### ASSIGNMENT
From the data that follows, copy every line with the string "engine".

□ □ □ □ □ □ □

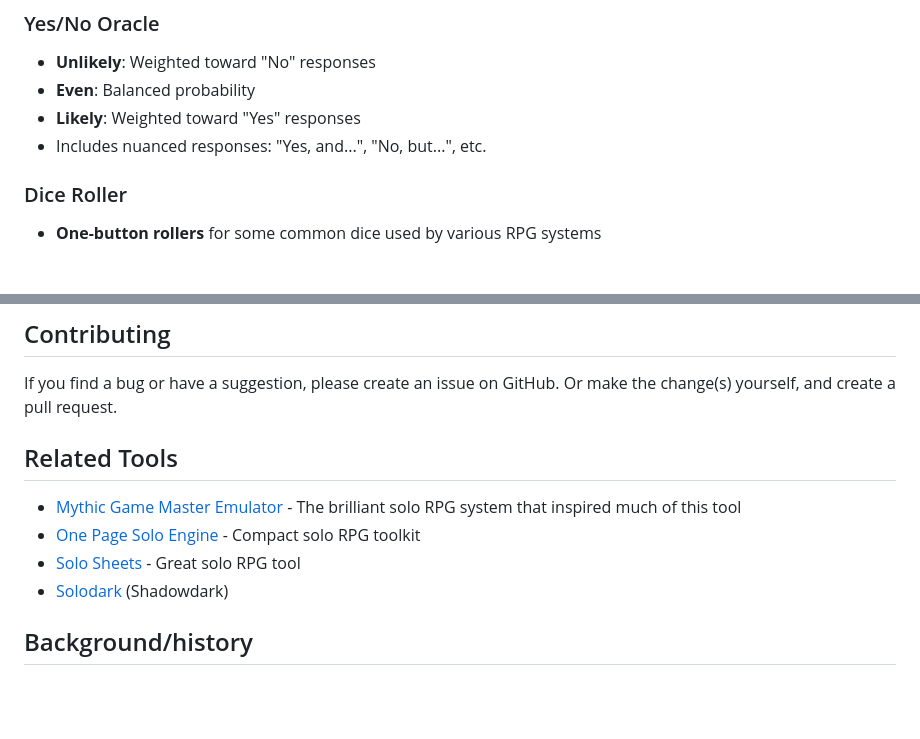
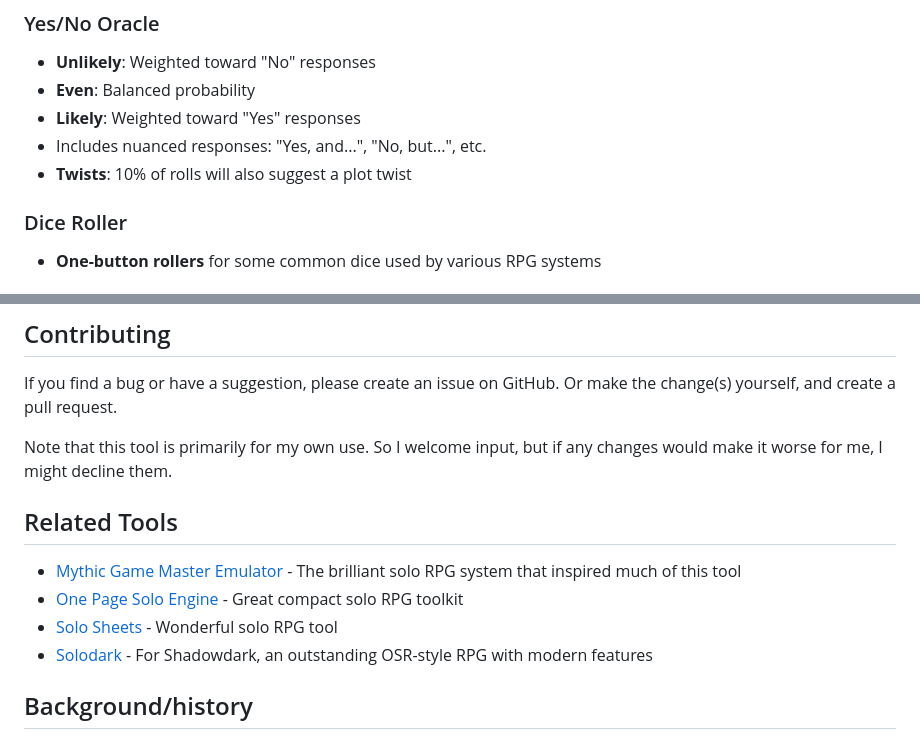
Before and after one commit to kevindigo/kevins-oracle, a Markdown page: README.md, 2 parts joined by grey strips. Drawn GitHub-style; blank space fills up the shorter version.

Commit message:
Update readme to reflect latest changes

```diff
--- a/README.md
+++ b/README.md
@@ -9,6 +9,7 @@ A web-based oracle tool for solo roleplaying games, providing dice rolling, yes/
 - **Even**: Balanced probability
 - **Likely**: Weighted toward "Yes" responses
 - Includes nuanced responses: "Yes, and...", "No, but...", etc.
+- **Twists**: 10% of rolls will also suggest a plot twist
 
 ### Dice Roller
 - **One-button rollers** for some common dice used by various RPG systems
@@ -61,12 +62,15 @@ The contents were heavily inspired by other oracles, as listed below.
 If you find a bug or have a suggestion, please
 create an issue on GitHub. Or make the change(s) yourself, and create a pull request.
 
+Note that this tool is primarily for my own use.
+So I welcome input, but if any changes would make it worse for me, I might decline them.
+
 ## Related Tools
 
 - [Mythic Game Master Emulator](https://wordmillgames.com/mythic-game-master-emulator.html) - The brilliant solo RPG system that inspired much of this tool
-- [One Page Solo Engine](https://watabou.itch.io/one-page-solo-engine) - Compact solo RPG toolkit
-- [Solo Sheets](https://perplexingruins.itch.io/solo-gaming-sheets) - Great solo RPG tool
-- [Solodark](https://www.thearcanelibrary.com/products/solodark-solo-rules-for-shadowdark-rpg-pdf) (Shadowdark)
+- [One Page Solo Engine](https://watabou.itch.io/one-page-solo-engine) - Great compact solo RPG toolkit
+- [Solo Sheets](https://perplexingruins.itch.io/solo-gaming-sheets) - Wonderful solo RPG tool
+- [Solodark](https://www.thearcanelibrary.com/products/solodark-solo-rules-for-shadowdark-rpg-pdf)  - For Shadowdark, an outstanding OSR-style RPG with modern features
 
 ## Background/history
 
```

□ □ □ □ □ □ □

### OUTPUT OF THE EXERCISE
-- [One Page Solo Engine](https://watabou.itch.io/one-page-solo-engine) - Compact solo RPG toolkit
+- [One Page Solo Engine](https://watabou.itch.io/one-page-solo-engine) - Great compact solo RPG toolkit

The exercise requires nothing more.